In recent months the government had been making progress by developing a stronger relationship with China and hosting the G8 and G20 summits.

But despite the international attention, Canada showed poorly on the second ballot of Tuesday's UN vote — scoring just 78 votes to rival Portugal's 113 in a vote that needed a two-thirds majority to win.

John McNee, Canada's UN ambassador, made the surprise announcement that Canada would pull out shortly after.

Heinbecker said that despite the loss, the country should continue to strive for a spot on the council.

"The fact is the UN is too important to ignore," Heinbecker said.

"The UN is in some sense the central operating system … the UN charter is the basis of international law, so from the Canadian government perspective, I don't think it's possible just to walk away from the UN and say it doesn't matter.

Conservatives insisted Canada's bid was "strong" and "principled," and blamed the opposition — Liberal Leader Michael Ignatieff in particular — for the defeat.

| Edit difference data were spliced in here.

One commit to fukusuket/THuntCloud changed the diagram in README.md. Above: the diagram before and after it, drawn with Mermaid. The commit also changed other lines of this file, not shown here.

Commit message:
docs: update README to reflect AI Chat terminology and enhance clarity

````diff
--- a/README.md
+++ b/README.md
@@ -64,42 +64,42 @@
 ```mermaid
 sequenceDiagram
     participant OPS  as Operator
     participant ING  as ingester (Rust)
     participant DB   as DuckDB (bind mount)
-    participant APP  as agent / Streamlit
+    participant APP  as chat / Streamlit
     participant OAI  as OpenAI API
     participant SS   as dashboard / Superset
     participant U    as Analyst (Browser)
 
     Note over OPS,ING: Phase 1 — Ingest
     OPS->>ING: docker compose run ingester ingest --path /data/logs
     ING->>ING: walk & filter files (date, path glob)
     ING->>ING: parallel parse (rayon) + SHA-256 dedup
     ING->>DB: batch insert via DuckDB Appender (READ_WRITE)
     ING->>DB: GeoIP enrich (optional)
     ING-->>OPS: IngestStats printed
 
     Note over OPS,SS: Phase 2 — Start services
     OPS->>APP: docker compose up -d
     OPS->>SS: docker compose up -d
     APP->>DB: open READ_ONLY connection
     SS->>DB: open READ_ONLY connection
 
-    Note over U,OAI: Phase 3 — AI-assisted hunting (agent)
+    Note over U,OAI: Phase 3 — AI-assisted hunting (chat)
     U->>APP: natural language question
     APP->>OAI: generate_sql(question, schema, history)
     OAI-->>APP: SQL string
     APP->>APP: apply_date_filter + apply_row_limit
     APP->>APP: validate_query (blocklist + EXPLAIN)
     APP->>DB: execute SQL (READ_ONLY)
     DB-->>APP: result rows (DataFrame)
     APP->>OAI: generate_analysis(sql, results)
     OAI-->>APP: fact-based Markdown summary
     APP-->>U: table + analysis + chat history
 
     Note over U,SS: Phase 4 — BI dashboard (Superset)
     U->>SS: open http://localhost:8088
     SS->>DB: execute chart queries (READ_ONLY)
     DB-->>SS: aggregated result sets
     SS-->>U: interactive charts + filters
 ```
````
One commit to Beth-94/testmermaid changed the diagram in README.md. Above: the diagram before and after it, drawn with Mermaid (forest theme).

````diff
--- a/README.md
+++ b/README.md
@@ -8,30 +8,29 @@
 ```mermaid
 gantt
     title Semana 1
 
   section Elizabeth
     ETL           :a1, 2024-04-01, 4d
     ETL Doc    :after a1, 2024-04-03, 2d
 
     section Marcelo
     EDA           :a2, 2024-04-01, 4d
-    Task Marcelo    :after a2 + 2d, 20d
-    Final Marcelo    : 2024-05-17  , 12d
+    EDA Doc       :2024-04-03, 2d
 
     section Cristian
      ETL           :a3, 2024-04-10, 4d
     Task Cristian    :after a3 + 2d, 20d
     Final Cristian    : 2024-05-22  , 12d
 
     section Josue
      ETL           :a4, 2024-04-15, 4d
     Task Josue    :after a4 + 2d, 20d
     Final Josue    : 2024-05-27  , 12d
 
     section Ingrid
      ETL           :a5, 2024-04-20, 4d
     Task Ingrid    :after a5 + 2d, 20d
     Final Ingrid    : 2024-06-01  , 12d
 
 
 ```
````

"I do not in any way see this as a repudiation of Canada's foreign policy," Foreign Affairs Minister Lawrence Cannon said Tuesday. "The principles underlying our foreign policy, such as freedom, democracy, respect for human rights and the rule of law, were the basis of all our decisions."

Cannon said the Canadian government will continue to work with its UN partners despite the outcome. Germany won one of two seats up for grabs in the first round of voting earlier Tuesday, with 128 of 191 ballots cast, while Portugal came second with 122 votes and Canada collected 114.

It is the first time Canada has failed in its bid for a Security Council seat. Canada has been on the Security Council six times, roughly once a decade, since the 1940s. The country's last term ended in 2000. Germany and Portugal have also been on the council before. Canada campaigned for nine years — since its last term on the council — for a seat. In the final days of Tuesday's bid, Canada wined and dined diplomats, offering them gifts of Canadian beer and maple syrup.

With files from The Canadian Press